So, all these years later, it was surprising to a fossil like myself last June to see Cleveland's Mike Brown, who had just been named NBA Coach of the Year a couple of weeks earlier, standing off to the side during the Eastern Conference finals, in full view of what now is a phalanx of videographers, while assistant coach John Kuester ran the Cleveland huddle. That proved two things:
1) Mike Brown, who only has to keep LeBron James happy and in Cleveland, is a remarkably secure man, and
2) John Kuester knows what he's doing.
The Pistons certainly think so, after hiring the 54-year-old this summer as their sixth head coach this decade. It may be a gamble, for Kuester is a first-time NBA head coach, just as Michael Curry was last year in what became a nightmare season, and team president Joe Dumars had sought an experienced man to run his team, leading to negotiations with former Mavs coach Avery Johnson and former Bulls, Pistons and Wizards coach Doug Collins before hiring Kuester.
But while Kuester may not be a household name, even among NBA fans, he has a resume with every hole punched: college star under Dean Smith at North Carolina; a couple of years playing in the pros; a college coaching history that included assisting, and succeeding, Rick Pitino at Boston University in 1983, becoming the youngest college coach in the country at 28, surviving a 1-27 record at George Washington University in 1988, and 19 years in the NBA, starting as a video guy for the Celtics in 1990, apprenticeships alongside the likes of Larry Brown -- where Kuester and the Pistons won a championship in 2004 -- a second go-round with Pitino in Boston with the Celtics, Lawrence Frank, Mo Cheeks, Brian Hill and Mike Brown.

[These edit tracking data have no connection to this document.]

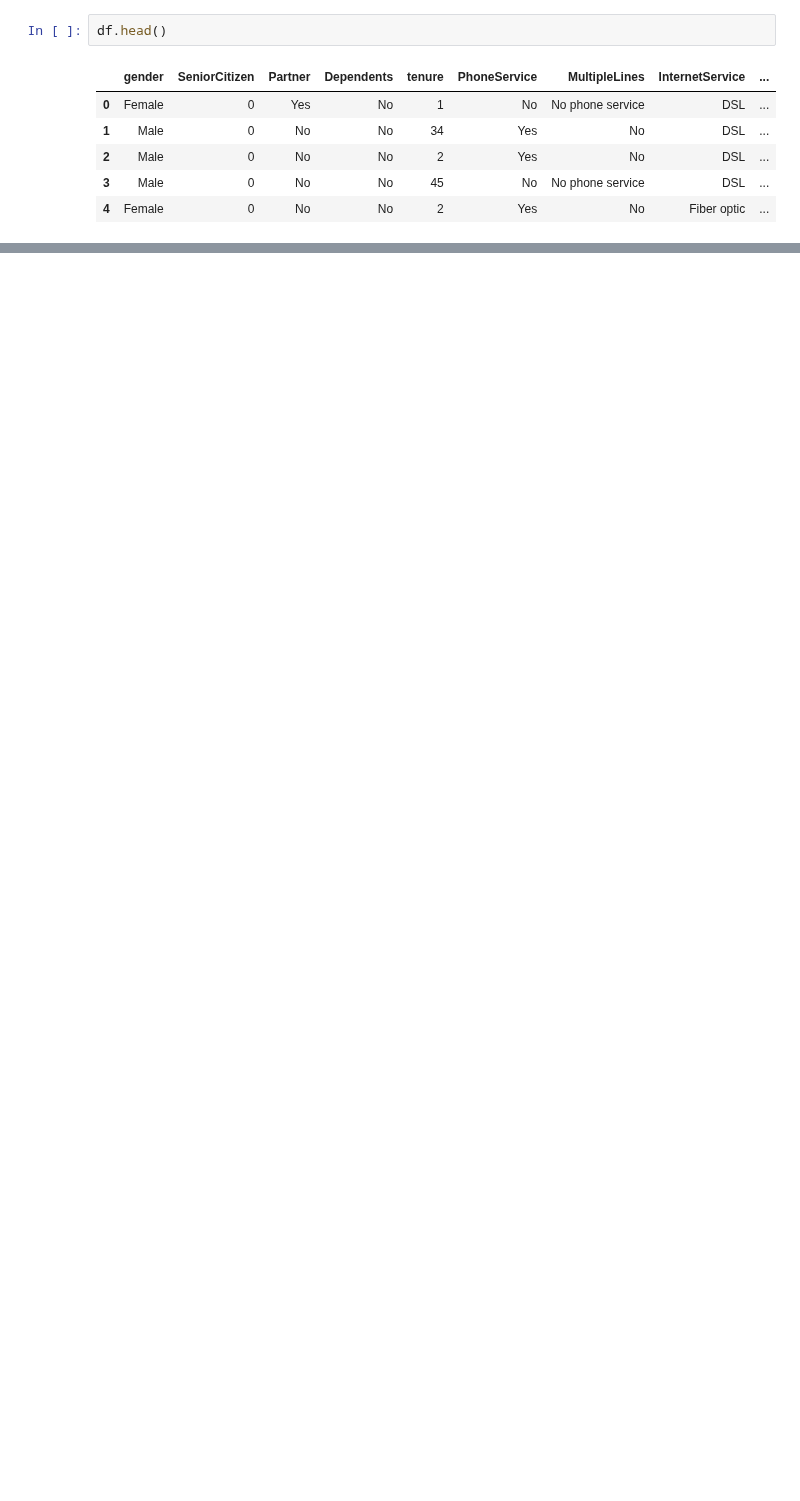
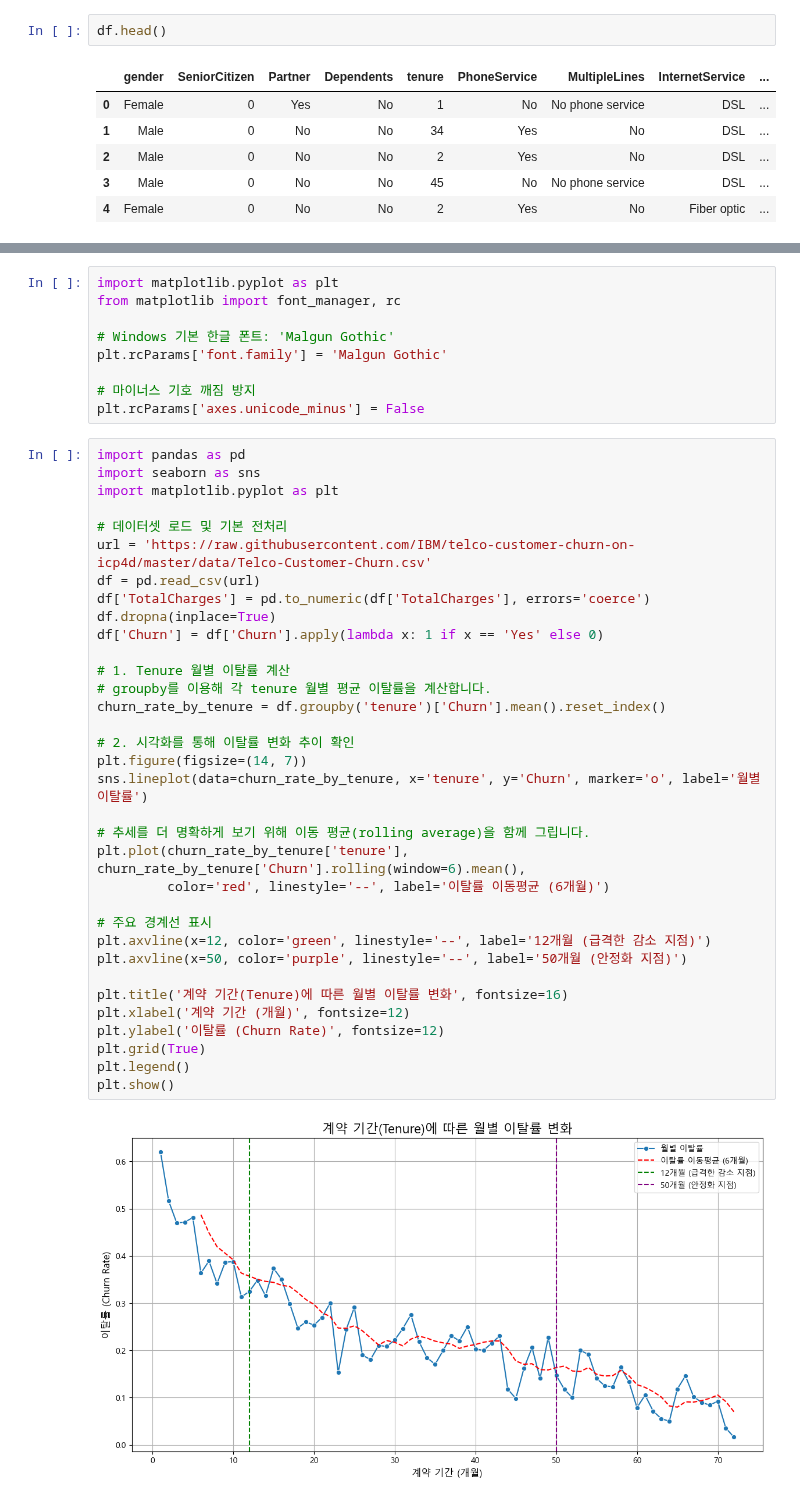
Before and after one commit to pia222sk20/python, a Jupyter notebook: pandas-data-analysis/part7/7.4_review2_knn.ipynb, the cells around one changed output, grey strips where cells are left out. Cells and saved outputs as stored; diff of their text form; blank space fills up the shorter version.

```diff
--- a/pandas-data-analysis/part7/7.4_review2_knn.ipynb
+++ b/pandas-data-analysis/part7/7.4_review2_knn.ipynb
@@ -349,0 +423,45 @@ sns.histplot(data=df, x='Contract', hue='Churn',multiple='fill',bins=20)
+# %%
+import matplotlib.pyplot as plt
+from matplotlib import font_manager, rc
+
+# Windows 기본 한글 폰트: 'Malgun Gothic'
+plt.rcParams['font.family'] = 'Malgun Gothic'
+
+# 마이너스 기호 깨짐 방지
+plt.rcParams['axes.unicode_minus'] = False
+# %%
+import pandas as pd
+import seaborn as sns
+import matplotlib.pyplot as plt
+
+# 데이터셋 로드 및 기본 전처리
+url = 'https://raw.githubusercontent.com/IBM/telco-customer-churn-on-icp4d/master/data/Telco-Customer-Churn.csv'
+df = pd.read_csv(url)
+df['TotalCharges'] = pd.to_numeric(df['TotalCharges'], errors='coerce')
+df.dropna(inplace=True)
+df['Churn'] = df['Churn'].apply(lambda x: 1 if x == 'Yes' else 0)
+
+# 1. Tenure 월별 이탈률 계산
+# groupby를 이용해 각 tenure 월별 평균 이탈률을 계산합니다.
+churn_rate_by_tenure = df.groupby('tenure')['Churn'].mean().reset_index()
+
+# 2. 시각화를 통해 이탈률 변화 추이 확인
+plt.figure(figsize=(14, 7))
+sns.lineplot(data=churn_rate_by_tenure, x='tenure', y='Churn', marker='o', label='월별 이탈률')
+
+# 추세를 더 명확하게 보기 위해 이동 평균(rolling average)을 함께 그립니다.
+plt.plot(churn_rate_by_tenure['tenure'], churn_rate_by_tenure['Churn'].rolling(window=6).mean(),
+         color='red', linestyle='--', label='이탈률 이동평균 (6개월)')
+
+# 주요 경계선 표시
+plt.axvline(x=12, color='green', linestyle='--', label='12개월 (급격한 감소 지점)')
+plt.axvline(x=50, color='purple', linestyle='--', label='50개월 (안정화 지점)')
+
+plt.title('계약 기간(Tenure)에 따른 월별 이탈률 변화', fontsize=16)
+plt.xlabel('계약 기간 (개월)', fontsize=12)
+plt.ylabel('이탈률 (Churn Rate)', fontsize=12)
+plt.grid(True)
+plt.legend()
+plt.show()
+# %% [output]
+[figure, added]
```
Also changed, not shown: parts of 11 cells of this notebook.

"I'm pinching myself that I've been in this league for 20 years," Kuester said last week. "Working with Larry Brown and Mike Brown, two guys that have been special. I learned something from all the people that I've worked for. People that have been assistants for a long period of time realize that we've got a great situation being assistant coaches. But having the opportunity to be a head coach is something I was looking forward to."
Kuester knew he was a long shot to get the job. If Johnson and Dumars could have agreed on money, AJ would have gotten the gig. But they didn't.
"If that had happened, I would have been fine," Kuester said. "I had conversations with (Cavs general manager) Danny Ferry and Danny knew I wanted to become a head coach. He said 'John, just keep doing what you're doing and something good will happen.' And, lo and behold, it did. I didn't expect it to happen (so soon). Coming back to Detroit is very special to me."
Larry Brown, who first hired Kuester as an assistant in Philly in 1997, pushed him to grow and to start thinking of himself as a future head coach. Mike Brown made him the Cavaliers' offensive coordinator last season, and while it's silly to posit that Kuester was any more responsible for the Cavs' jump from 24th in points scored the year before to 12th (100.3 points per game) last year, and from 28th in shooting to sixth (46.8 percent) than, say, James or the arrival of Mo Williams, Cleveland did seem to be much better moving the ball and diversifying -- a little -- from all James, all the time at the offensive end.
"One of the things I know about Mike Brown is he's somebody who's very secure with his own skin in terms of feeling comfortable with people that he trusts," Kuester said.
Trust isn't just a five-letter word in the Larry Brown Wing of the coaching fraternity. The Brown Wing itself is but a limb on the Dean Smith Tree that dominates basketball coaching in the United States. It's all tied up in that North Carolina Cult that has Smith as its avatar, but others, like Mike Brown and Gregg Popovich, that didn't play or coach at Chapel Hill, are part of it, too. It is steeped in paying one's dues, and learning the craft of coaching, before going out on one's own.
"When the guys who have helped you and are loyal to you and helped you get better, when they get an opportunity, it's as big a thrill as when I was standing next to David Robinson (as Robinson's presenter at the Hall of Fame ceremony last month)," Larry Brown said. "Guys like John, Woody (Hawks Coach Mike Woodson), Pop, Alvin Gentry, when you see people get opportunities like this, it's why you coach. (Kuester's) paid his dues. He's been so lucky to be with Lawrence, and Mike Brown, it's expanded all the things that John has always known."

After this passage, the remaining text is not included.